Assignment:
Each entry needs to be restated exactly as written.

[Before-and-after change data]
━━━

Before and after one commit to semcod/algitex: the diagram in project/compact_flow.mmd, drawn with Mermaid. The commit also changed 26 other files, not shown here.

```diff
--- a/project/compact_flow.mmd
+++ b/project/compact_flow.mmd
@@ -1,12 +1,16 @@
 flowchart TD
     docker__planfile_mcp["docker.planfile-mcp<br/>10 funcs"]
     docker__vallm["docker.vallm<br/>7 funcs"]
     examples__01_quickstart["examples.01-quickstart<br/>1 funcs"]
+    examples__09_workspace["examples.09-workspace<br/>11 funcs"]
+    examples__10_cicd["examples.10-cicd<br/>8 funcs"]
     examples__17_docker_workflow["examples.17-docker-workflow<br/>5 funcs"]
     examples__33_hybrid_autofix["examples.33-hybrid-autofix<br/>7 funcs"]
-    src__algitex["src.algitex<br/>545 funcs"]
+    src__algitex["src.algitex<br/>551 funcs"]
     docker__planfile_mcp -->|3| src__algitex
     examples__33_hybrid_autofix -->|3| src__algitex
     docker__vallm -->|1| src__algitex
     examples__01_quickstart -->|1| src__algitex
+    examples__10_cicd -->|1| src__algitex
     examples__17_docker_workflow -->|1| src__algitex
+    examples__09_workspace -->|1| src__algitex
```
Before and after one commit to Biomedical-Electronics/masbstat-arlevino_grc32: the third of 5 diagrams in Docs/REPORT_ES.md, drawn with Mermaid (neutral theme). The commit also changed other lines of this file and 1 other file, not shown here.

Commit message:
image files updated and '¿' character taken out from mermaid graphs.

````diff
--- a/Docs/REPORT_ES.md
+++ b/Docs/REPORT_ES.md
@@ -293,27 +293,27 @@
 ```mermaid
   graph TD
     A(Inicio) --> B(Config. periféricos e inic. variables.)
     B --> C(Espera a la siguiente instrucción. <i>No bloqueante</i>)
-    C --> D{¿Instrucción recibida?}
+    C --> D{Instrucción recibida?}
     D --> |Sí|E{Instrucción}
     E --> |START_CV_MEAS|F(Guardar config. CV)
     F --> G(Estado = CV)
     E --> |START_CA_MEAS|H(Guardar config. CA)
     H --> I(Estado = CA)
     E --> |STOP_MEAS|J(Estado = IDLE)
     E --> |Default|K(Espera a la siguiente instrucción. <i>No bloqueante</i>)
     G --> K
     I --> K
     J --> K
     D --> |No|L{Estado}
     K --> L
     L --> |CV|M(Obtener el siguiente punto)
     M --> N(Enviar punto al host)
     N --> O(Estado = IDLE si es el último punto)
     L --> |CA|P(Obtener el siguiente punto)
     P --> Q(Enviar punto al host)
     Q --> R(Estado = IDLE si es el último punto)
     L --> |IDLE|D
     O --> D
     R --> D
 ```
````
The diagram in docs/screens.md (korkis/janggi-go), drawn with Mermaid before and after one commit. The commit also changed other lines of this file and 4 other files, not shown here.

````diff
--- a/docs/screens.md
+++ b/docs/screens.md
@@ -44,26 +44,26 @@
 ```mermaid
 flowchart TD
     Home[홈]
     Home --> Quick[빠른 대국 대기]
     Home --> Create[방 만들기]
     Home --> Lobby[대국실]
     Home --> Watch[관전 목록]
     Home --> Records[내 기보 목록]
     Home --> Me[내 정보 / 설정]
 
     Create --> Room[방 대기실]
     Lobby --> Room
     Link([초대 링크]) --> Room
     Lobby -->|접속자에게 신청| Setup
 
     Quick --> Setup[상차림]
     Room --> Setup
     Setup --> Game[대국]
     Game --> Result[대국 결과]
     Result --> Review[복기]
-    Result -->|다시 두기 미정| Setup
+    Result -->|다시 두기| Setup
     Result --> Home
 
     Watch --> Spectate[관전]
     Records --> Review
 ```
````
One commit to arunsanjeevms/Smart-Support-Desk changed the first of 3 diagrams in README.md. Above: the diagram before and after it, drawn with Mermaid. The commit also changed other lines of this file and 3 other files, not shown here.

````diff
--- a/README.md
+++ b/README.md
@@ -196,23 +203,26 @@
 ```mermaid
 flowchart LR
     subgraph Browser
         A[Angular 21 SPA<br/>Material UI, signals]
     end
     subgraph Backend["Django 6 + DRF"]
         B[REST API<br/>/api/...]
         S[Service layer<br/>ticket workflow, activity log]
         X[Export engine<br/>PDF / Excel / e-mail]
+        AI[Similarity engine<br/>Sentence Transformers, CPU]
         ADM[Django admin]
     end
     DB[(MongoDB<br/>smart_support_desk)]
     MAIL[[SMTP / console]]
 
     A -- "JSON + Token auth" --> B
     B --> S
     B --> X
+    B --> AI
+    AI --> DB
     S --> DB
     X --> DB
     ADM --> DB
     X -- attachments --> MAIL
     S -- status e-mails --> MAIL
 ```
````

━━━

Written answer:
Before and after one commit to semcod/algitex: the diagram in project/compact_flow.mmd, drawn with Mermaid. The commit also changed 26 other files, not shown here.

```diff
--- a/project/compact_flow.mmd
+++ b/project/compact_flow.mmd
@@ -1,12 +1,16 @@
 flowchart TD
     docker__planfile_mcp["docker.planfile-mcp<br/>10 funcs"]
     docker__vallm["docker.vallm<br/>7 funcs"]
     examples__01_quickstart["examples.01-quickstart<br/>1 funcs"]
+    examples__09_workspace["examples.09-workspace<br/>11 funcs"]
+    examples__10_cicd["examples.10-cicd<br/>8 funcs"]
     examples__17_docker_workflow["examples.17-docker-workflow<br/>5 funcs"]
     examples__33_hybrid_autofix["examples.33-hybrid-autofix<br/>7 funcs"]
-    src__algitex["src.algitex<br/>545 funcs"]
+    src__algitex["src.algitex<br/>551 funcs"]
     docker__planfile_mcp -->|3| src__algitex
     examples__33_hybrid_autofix -->|3| src__algitex
     docker__vallm -->|1| src__algitex
     examples__01_quickstart -->|1| src__algitex
+    examples__10_cicd -->|1| src__algitex
     examples__17_docker_workflow -->|1| src__algitex
+    examples__09_workspace -->|1| src__algitex
```
Before and after one commit to Biomedical-Electronics/masbstat-arlevino_grc32: the third of 5 diagrams in Docs/REPORT_ES.md, drawn with Mermaid (neutral theme). The commit also changed other lines of this file and 1 other file, not shown here.

Commit message:
image files updated and '¿' character taken out from mermaid graphs.

````diff
--- a/Docs/REPORT_ES.md
+++ b/Docs/REPORT_ES.md
@@ -293,27 +293,27 @@
 ```mermaid
   graph TD
     A(Inicio) --> B(Config. periféricos e inic. variables.)
     B --> C(Espera a la siguiente instrucción. <i>No bloqueante</i>)
-    C --> D{¿Instrucción recibida?}
+    C --> D{Instrucción recibida?}
     D --> |Sí|E{Instrucción}
     E --> |START_CV_MEAS|F(Guardar config. CV)
     F --> G(Estado = CV)
     E --> |START_CA_MEAS|H(Guardar config. CA)
     H --> I(Estado = CA)
     E --> |STOP_MEAS|J(Estado = IDLE)
     E --> |Default|K(Espera a la siguiente instrucción. <i>No bloqueante</i>)
     G --> K
     I --> K
     J --> K
     D --> |No|L{Estado}
     K --> L
     L --> |CV|M(Obtener el siguiente punto)
     M --> N(Enviar punto al host)
     N --> O(Estado = IDLE si es el último punto)
     L --> |CA|P(Obtener el siguiente punto)
     P --> Q(Enviar punto al host)
     Q --> R(Estado = IDLE si es el último punto)
     L --> |IDLE|D
     O --> D
     R --> D
 ```
````
The diagram in docs/screens.md (korkis/janggi-go), drawn with Mermaid before and after one commit. The commit also changed other lines of this file and 4 other files, not shown here.

````diff
--- a/docs/screens.md
+++ b/docs/screens.md
@@ -44,26 +44,26 @@
 ```mermaid
 flowchart TD
     Home[홈]
     Home --> Quick[빠른 대국 대기]
     Home --> Create[방 만들기]
     Home --> Lobby[대국실]
     Home --> Watch[관전 목록]
     Home --> Records[내 기보 목록]
     Home --> Me[내 정보 / 설정]
 
     Create --> Room[방 대기실]
     Lobby --> Room
     Link([초대 링크]) --> Room
     Lobby -->|접속자에게 신청| Setup
 
     Quick --> Setup[상차림]
     Room --> Setup
     Setup --> Game[대국]
     Game --> Result[대국 결과]
     Result --> Review[복기]
-    Result -->|다시 두기 미정| Setup
+    Result -->|다시 두기| Setup
     Result --> Home
 
     Watch --> Spectate[관전]
     Records --> Review
 ```
````
One commit to arunsanjeevms/Smart-Support-Desk changed the first of 3 diagrams in README.md. Above: the diagram before and after it, drawn with Mermaid. The commit also changed other lines of this file and 3 other files, not shown here.

````diff
--- a/README.md
+++ b/README.md
@@ -196,23 +203,26 @@
 ```mermaid
 flowchart LR
     subgraph Browser
         A[Angular 21 SPA<br/>Material UI, signals]
     end
     subgraph Backend["Django 6 + DRF"]
         B[REST API<br/>/api/...]
         S[Service layer<br/>ticket workflow, activity log]
         X[Export engine<br/>PDF / Excel / e-mail]
+        AI[Similarity engine<br/>Sentence Transformers, CPU]
         ADM[Django admin]
     end
     DB[(MongoDB<br/>smart_support_desk)]
     MAIL[[SMTP / console]]
 
     A -- "JSON + Token auth" --> B
     B --> S
     B --> X
+    B --> AI
+    AI --> DB
     S --> DB
     X --> DB
     ADM --> DB
     X -- attachments --> MAIL
     S -- status e-mails --> MAIL
 ```
````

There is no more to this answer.